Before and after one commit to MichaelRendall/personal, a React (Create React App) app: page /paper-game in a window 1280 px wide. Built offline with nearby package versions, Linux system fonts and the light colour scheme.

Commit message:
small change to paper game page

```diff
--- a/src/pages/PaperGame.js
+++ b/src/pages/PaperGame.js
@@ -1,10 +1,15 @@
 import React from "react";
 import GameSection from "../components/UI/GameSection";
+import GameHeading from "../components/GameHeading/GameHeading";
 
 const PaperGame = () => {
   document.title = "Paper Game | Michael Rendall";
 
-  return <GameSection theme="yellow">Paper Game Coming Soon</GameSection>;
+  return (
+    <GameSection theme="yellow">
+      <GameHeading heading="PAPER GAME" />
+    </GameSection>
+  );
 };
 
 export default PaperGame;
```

════

> _Assignment_
Which lines in the records above contain the word "yellow"? Copy each one.

> _Result_
-  return <GameSection theme="yellow">Paper Game Coming Soon</GameSection>;
+    <GameSection theme="yellow">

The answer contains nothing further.